Data to use ::
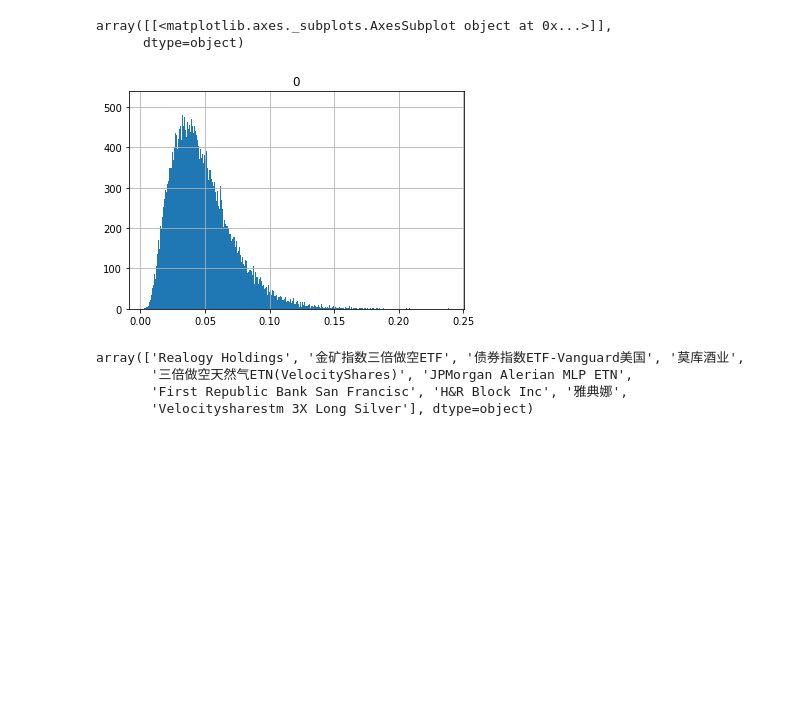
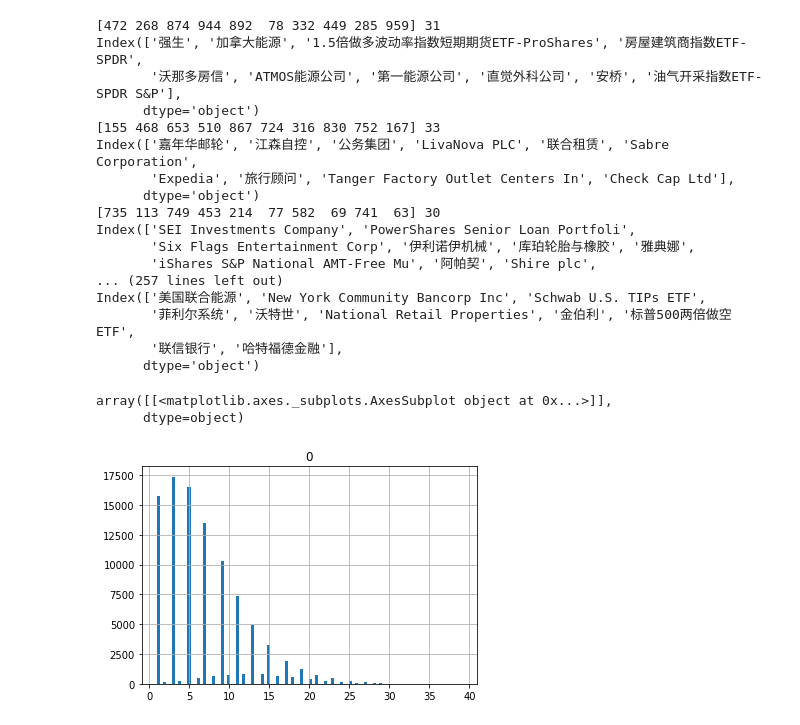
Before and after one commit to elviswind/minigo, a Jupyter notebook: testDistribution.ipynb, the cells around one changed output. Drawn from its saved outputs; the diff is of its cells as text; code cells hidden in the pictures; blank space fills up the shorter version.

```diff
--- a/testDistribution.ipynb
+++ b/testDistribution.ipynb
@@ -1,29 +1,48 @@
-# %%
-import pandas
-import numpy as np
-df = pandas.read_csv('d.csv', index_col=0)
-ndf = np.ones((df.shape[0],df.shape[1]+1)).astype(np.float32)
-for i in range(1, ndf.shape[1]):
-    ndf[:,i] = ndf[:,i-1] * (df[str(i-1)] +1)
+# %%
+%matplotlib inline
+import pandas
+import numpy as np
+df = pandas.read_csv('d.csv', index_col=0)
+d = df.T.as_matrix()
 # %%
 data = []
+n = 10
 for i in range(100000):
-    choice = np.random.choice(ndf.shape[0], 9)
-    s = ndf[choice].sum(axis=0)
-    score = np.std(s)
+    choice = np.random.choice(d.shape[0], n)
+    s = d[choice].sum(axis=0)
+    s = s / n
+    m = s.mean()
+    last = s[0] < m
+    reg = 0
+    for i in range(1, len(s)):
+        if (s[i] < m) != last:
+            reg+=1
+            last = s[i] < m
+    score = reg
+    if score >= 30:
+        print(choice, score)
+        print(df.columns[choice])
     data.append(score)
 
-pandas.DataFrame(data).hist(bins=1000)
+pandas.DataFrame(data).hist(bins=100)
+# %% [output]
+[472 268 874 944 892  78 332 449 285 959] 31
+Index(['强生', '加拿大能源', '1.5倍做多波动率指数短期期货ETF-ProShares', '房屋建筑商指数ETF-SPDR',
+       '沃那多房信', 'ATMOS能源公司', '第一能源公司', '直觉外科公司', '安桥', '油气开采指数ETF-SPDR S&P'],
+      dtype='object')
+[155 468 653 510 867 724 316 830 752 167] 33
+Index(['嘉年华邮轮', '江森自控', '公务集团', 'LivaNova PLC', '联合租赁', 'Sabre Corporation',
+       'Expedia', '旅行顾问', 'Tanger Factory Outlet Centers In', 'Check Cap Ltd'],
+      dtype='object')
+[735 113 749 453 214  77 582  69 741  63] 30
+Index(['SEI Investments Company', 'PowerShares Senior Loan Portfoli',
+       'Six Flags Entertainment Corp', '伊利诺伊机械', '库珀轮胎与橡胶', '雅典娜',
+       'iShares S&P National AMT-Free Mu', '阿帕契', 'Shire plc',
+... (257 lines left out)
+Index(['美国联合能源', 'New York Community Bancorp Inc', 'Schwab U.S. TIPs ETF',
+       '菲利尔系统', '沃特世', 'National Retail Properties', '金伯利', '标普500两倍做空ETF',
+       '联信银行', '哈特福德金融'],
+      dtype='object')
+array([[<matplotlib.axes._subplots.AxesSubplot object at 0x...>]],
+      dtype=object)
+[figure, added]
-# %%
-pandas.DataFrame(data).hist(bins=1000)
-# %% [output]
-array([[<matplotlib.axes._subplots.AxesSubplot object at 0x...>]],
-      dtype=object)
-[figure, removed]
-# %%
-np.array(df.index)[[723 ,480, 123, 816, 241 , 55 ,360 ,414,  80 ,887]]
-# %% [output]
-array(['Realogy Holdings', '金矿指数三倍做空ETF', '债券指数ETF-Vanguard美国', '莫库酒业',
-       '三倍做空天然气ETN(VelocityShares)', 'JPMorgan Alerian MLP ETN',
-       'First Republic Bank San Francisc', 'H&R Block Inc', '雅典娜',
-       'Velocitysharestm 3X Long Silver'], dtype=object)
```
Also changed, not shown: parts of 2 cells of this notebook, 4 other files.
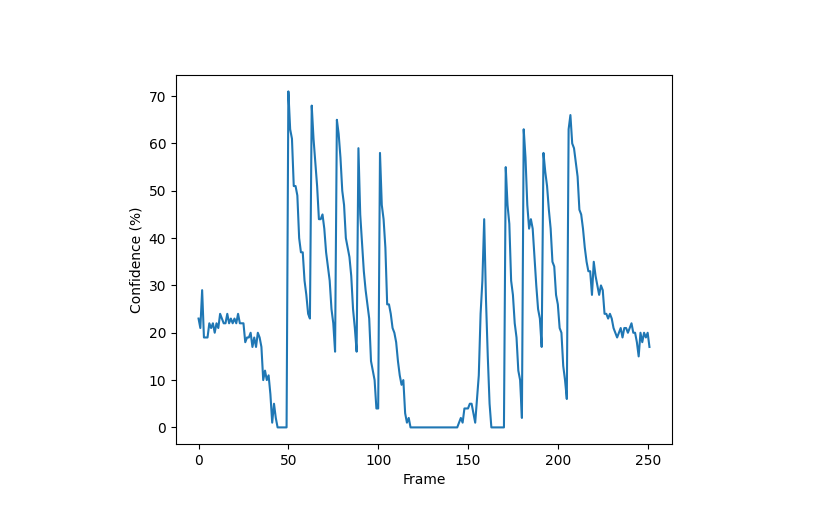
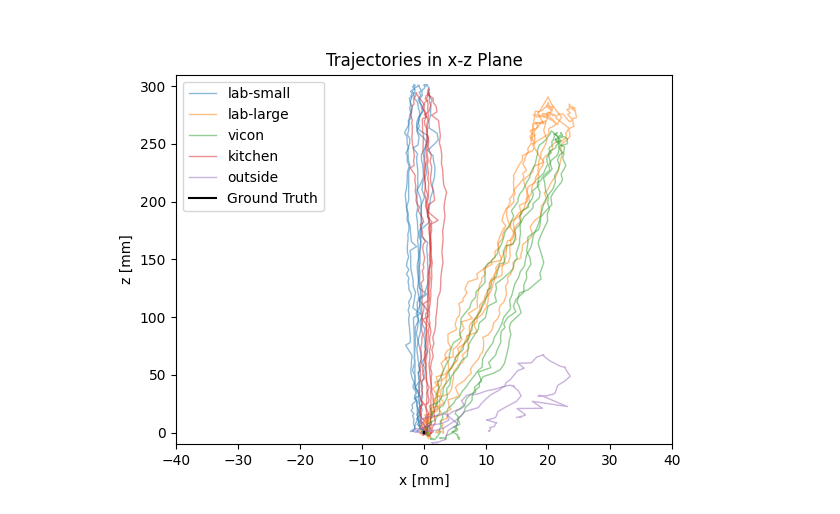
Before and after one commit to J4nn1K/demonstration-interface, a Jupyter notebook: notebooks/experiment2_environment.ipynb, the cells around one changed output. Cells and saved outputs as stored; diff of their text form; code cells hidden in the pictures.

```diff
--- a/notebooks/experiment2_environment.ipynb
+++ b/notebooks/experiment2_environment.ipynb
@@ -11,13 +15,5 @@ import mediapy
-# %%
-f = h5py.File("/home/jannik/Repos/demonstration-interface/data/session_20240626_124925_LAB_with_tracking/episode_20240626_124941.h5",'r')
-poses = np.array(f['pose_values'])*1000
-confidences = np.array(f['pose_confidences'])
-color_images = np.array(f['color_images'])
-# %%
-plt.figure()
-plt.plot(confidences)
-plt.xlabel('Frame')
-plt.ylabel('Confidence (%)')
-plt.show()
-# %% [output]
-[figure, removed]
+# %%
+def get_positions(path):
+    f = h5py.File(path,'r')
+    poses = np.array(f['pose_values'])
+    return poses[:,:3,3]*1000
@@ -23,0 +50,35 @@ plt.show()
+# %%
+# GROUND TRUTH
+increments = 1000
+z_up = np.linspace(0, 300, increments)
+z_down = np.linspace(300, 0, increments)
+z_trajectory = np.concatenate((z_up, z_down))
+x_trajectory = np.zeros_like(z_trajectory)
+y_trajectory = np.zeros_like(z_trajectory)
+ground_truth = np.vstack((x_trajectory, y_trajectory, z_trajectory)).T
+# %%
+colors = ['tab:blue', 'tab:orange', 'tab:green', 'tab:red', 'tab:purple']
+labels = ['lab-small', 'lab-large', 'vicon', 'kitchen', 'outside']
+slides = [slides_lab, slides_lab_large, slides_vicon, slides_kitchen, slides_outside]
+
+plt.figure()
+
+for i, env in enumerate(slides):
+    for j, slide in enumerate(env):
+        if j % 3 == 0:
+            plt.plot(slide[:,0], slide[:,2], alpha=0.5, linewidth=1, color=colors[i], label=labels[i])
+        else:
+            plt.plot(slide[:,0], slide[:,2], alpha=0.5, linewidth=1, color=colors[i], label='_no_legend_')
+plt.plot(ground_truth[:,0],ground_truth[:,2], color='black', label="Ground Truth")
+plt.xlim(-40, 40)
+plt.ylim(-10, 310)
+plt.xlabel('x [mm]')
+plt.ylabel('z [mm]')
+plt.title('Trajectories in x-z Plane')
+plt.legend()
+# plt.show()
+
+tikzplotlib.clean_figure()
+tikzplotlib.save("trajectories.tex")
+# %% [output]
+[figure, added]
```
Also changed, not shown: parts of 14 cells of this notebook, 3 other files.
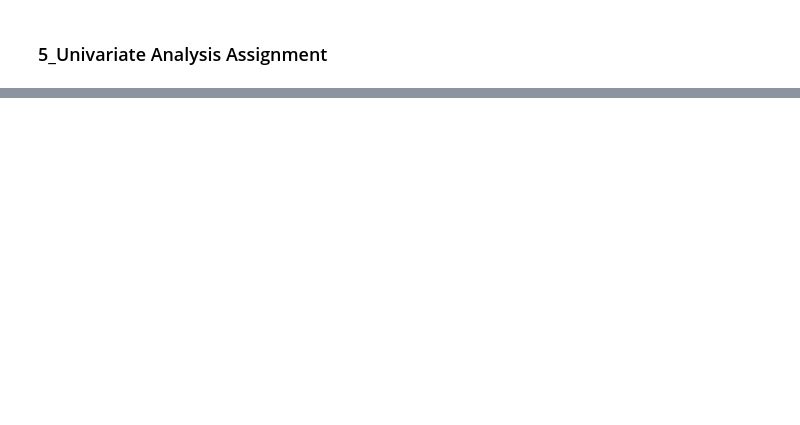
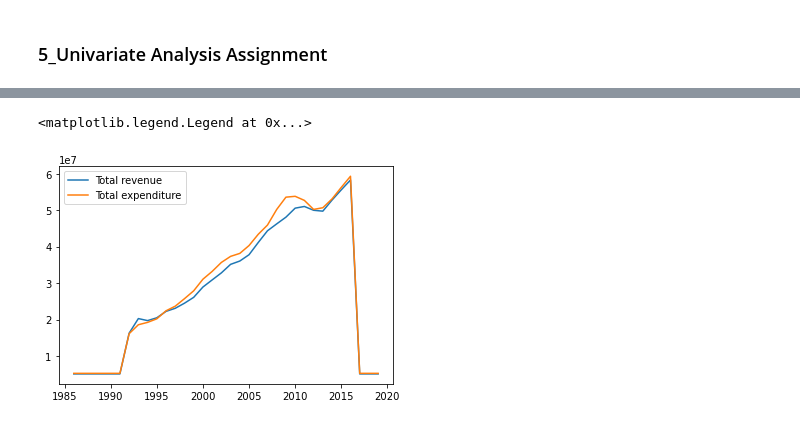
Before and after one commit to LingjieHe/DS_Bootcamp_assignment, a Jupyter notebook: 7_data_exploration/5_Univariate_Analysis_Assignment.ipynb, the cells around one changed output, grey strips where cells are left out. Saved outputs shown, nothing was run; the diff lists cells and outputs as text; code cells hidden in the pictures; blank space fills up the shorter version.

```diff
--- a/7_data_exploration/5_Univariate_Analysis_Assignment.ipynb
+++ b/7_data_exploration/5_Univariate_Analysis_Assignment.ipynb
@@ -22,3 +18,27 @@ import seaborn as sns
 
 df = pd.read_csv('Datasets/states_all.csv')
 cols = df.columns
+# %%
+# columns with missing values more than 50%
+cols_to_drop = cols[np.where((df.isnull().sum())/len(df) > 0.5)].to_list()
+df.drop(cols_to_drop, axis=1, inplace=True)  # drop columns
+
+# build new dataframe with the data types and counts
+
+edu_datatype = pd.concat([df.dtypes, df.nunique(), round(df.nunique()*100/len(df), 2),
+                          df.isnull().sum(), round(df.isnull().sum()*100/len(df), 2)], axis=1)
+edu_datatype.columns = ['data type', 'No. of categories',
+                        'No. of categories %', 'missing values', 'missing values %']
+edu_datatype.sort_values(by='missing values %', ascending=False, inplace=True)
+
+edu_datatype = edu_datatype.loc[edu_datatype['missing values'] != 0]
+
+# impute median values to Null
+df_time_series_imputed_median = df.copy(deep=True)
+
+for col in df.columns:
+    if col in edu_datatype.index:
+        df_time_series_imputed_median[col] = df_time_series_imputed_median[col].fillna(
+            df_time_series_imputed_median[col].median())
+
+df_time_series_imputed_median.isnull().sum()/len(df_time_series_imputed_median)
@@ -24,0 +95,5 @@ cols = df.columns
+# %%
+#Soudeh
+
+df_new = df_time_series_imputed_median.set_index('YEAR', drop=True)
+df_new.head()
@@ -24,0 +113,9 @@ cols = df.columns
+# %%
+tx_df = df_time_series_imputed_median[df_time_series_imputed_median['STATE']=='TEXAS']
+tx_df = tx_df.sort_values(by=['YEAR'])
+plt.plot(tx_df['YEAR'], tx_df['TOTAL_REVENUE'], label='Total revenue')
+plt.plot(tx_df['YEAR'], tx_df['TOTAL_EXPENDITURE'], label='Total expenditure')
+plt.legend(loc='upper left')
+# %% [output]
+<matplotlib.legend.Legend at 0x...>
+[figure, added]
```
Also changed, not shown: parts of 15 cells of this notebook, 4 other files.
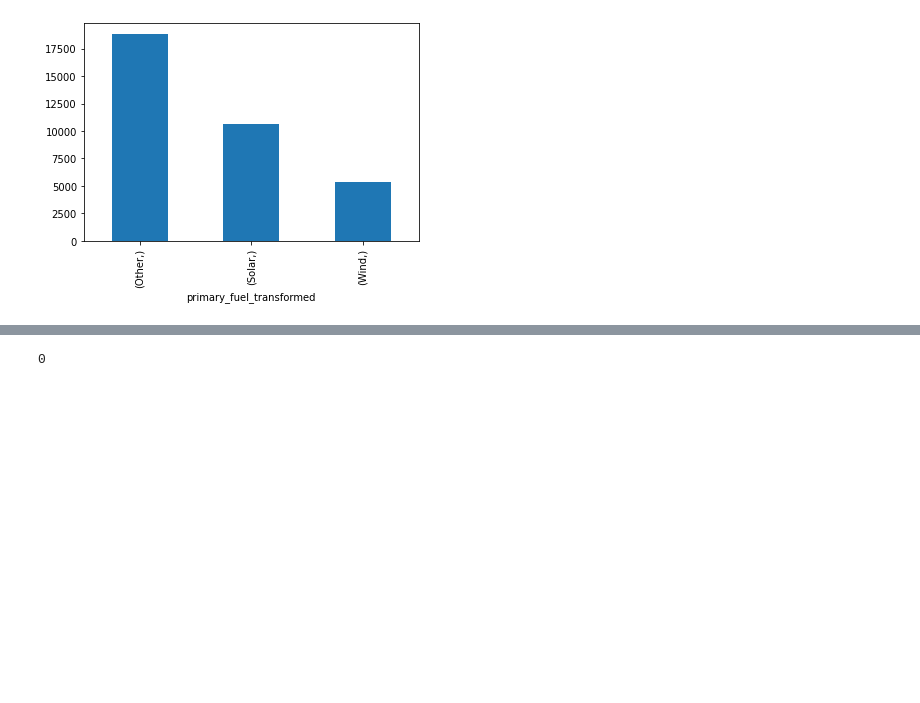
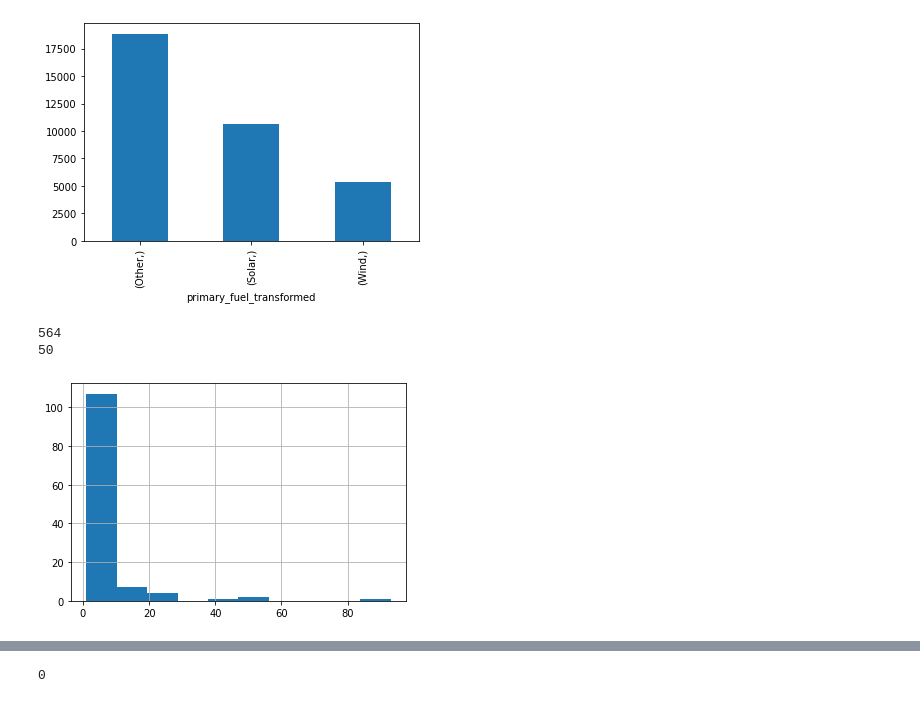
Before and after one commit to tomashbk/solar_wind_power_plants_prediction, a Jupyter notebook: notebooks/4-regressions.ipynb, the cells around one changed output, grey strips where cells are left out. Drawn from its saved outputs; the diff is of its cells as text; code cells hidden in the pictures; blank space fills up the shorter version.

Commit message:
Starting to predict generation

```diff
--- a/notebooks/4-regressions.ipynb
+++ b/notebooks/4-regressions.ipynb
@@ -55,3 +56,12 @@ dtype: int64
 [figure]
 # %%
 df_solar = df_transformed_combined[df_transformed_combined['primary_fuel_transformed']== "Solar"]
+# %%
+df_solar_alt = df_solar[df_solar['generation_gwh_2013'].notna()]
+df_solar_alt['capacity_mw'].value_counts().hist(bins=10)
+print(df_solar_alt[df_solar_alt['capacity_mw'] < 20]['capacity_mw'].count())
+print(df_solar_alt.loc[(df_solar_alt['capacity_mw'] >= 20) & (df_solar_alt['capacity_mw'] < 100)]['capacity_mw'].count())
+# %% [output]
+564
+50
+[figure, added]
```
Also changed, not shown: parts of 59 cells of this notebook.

Task goal :: The total is all that is wanted here: please count the lines of the material that contain the word "blank".

Answer to the exercise :: 3